"Who is looking for the cow?"
Translation:Kdo hledá tu krávu?
Would you really ask "Who are looking for the cow?"? It seems that the plural agreement of "who" in standard English requires a specified plural antecedent, not just "who". Say, "Who are those people?"
Same in Czech (except we can drop subject personal pronouns, so your "Who are they?" could become "Kdo jsou?"). Let's enjoy the similarity for once.
Yes, I would ask "Who are". If everyone in the office/home is looking for an item for the boss, mom, dad, and they are told "They are looking for it", one can correctly ask, "Who are (looking for it)?" So ... "Dad, they are looking for the cow!" might be answered with, "Son, they are looking? Who are doing that? who are looking for the cow?" Especially if you are referring to a group or more than one.
But I think the answer I'm looking for is hleda' is singular and hledaji is plural. (In English, "is" is singular, and "are" is plural.)

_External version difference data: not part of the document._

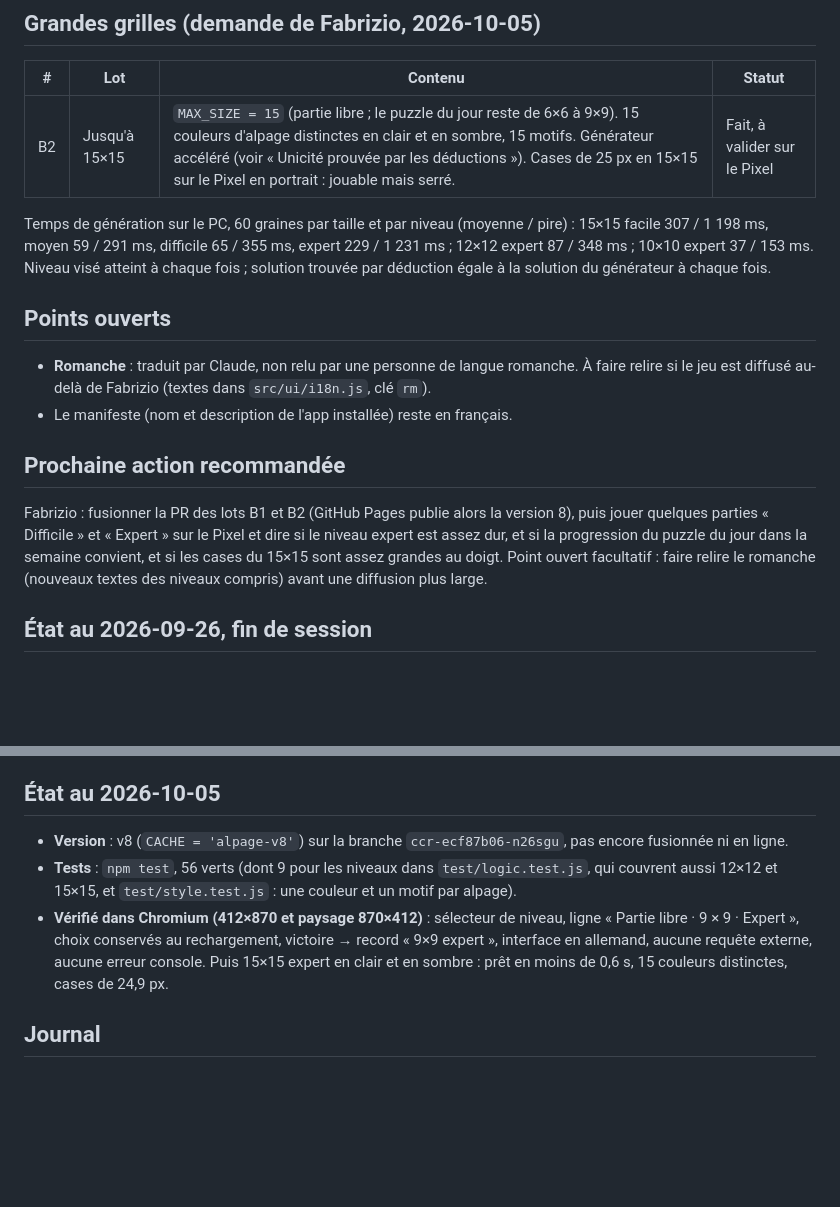
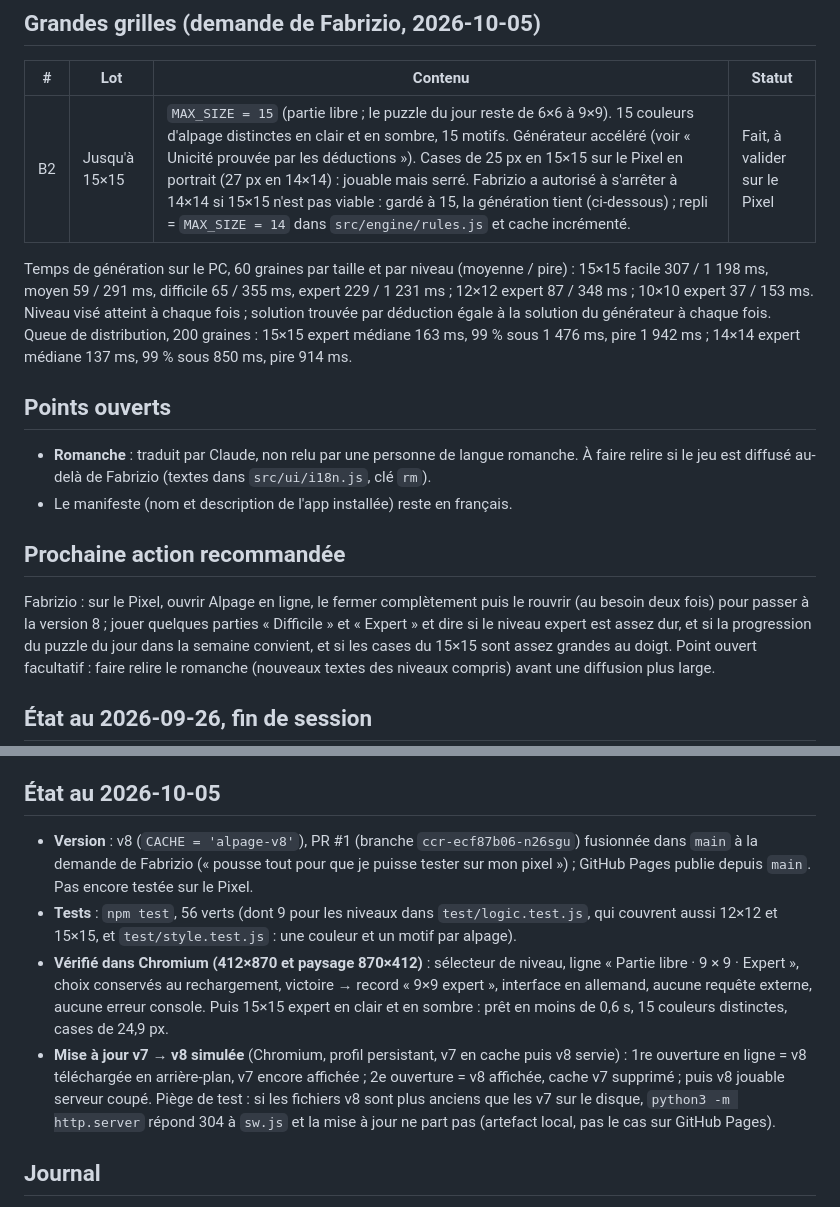
Before and after one commit to Fabrizio1305/alpage, a Markdown page: CONTEXT.md, 2 parts joined by grey strips. Rendered like a GitHub page; blank space fills up the shorter version.

Commit message:
État : 15×15 gardé (mesures de queue), mise à jour v7 → v8 vérifiée, publication
Co-Authored-By: Claude Opus 5.5 <noreply@anthropic.com>
Claude-Session: https://claude.ai/code/session_01VeA4oaDdwa6JyQm3mscSW7

```diff
--- a/CONTEXT.md
+++ b/CONTEXT.md
@@ -115,12 +115,14 @@ Web Worker, l'écran affiche « Les marmottes cherchent leur alpage… ».
 ## Grandes grilles (demande de Fabrizio, 2026-10-05)
 | # | Lot | Contenu | Statut |
 |---|-----|---------|--------|
-| B2 | Jusqu'à 15×15 | `MAX_SIZE = 15` (partie libre ; le puzzle du jour reste de 6×6 à 9×9). 15 couleurs d'alpage distinctes en clair et en sombre, 15 motifs. Générateur accéléré (voir « Unicité prouvée par les déductions »). Cases de 25 px en 15×15 sur le Pixel en portrait : jouable mais serré. | Fait, à valider sur le Pixel |
+| B2 | Jusqu'à 15×15 | `MAX_SIZE = 15` (partie libre ; le puzzle du jour reste de 6×6 à 9×9). 15 couleurs d'alpage distinctes en clair et en sombre, 15 motifs. Générateur accéléré (voir « Unicité prouvée par les déductions »). Cases de 25 px en 15×15 sur le Pixel en portrait (27 px en 14×14) : jouable mais serré. Fabrizio a autorisé à s'arrêter à 14×14 si 15×15 n'est pas viable : gardé à 15, la génération tient (ci-dessous) ; repli = `MAX_SIZE = 14` dans `src/engine/rules.js` et cache incrémenté. | Fait, à valider sur le Pixel |
 
 Temps de génération sur le PC, 60 graines par taille et par niveau (moyenne / pire) :
 15×15 facile 307 / 1 198 ms, moyen 59 / 291 ms, difficile 65 / 355 ms, expert 229 /
 1 231 ms ; 12×12 expert 87 / 348 ms ; 10×10 expert 37 / 153 ms. Niveau visé atteint à
 chaque fois ; solution trouvée par déduction égale à la solution du générateur à chaque fois.
+Queue de distribution, 200 graines : 15×15 expert médiane 163 ms, 99 % sous 1 476 ms, pire
+1 942 ms ; 14×14 expert médiane 137 ms, 99 % sous 850 ms, pire 914 ms.
 
 ## Points ouverts
 - **Romanche** : traduit par Claude, non relu par une personne de langue romanche. À faire
@@ -128,8 +130,9 @@ chaque fois ; solution trouvée par déduction égale à la solution du généra
 - Le manifeste (nom et description de l'app installée) reste en français.
 
 ## Prochaine action recommandée
-Fabrizio : fusionner la PR des lots B1 et B2 (GitHub Pages publie alors la version 8), puis jouer
-quelques parties « Difficile » et « Expert » sur le Pixel et dire
+Fabrizio : sur le Pixel, ouvrir Alpage en ligne, le fermer complètement puis le rouvrir (au
+besoin deux fois) pour passer à la version 8 ; jouer quelques parties « Difficile » et
+« Expert » et dire
 si le niveau expert est assez dur, et si la progression du puzzle du jour dans la semaine
 convient, et si les cases du 15×15 sont assez grandes au doigt. Point ouvert facultatif : faire relire le romanche (nouveaux textes des niveaux
 compris) avant une diffusion plus large.
@@ -149,8 +152,9 @@ compris) avant une diffusion plus large.
   romanche ; manifeste traduit (nom et description de l'app installée).
 
 ## État au 2026-10-05
-- **Version** : v8 (`CACHE = 'alpage-v8'`) sur la branche `ccr-ecf87b06-n26sgu`, pas encore
-  fusionnée ni en ligne.
+- **Version** : v8 (`CACHE = 'alpage-v8'`), PR #1 (branche `ccr-ecf87b06-n26sgu`) fusionnée
+  dans `main` à la demande de Fabrizio (« pousse tout pour que je puisse tester sur mon
+  pixel ») ; GitHub Pages publie depuis `main`. Pas encore testée sur le Pixel.
 - **Tests** : `npm test`, 56 verts (dont 9 pour les niveaux dans `test/logic.test.js`, qui
   couvrent aussi 12×12 et 15×15, et `test/style.test.js` : une couleur et un motif par alpage).
 - **Vérifié dans Chromium (412×870 et paysage 870×412)** : sélecteur de niveau, ligne
@@ -158,6 +162,11 @@ compris) avant une diffusion plus large.
   « 9×9 expert », interface en allemand, aucune requête externe, aucune erreur console.
   Puis 15×15 expert en clair et en sombre : prêt en moins de 0,6 s, 15 couleurs distinctes,
   cases de 24,9 px.
+- **Mise à jour v7 → v8 simulée** (Chromium, profil persistant, v7 en cache puis v8 servie) :
+  1re ouverture en ligne = v8 téléchargée en arrière-plan, v7 encore affichée ; 2e ouverture
+  = v8 affichée, cache v7 supprimé ; puis v8 jouable serveur coupé. Piège de test : si les
+  fichiers v8 sont plus anciens que les v7 sur le disque, `python3 -m http.server` répond 304
+  à `sw.js` et la mise à jour ne part pas (artefact local, pas le cas sur GitHub Pages).
 
 ## Journal
 - 2026-09-26 : cadrage, règles transcrites, plan par lots. Thème, GitHub Pages et GPL-3.0 validés.
```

Closely related is "which": Which is? Which are? Both are acceptable: Which (one) is going? Which (ones) are going? or as you say, just drop the pronouns. ;d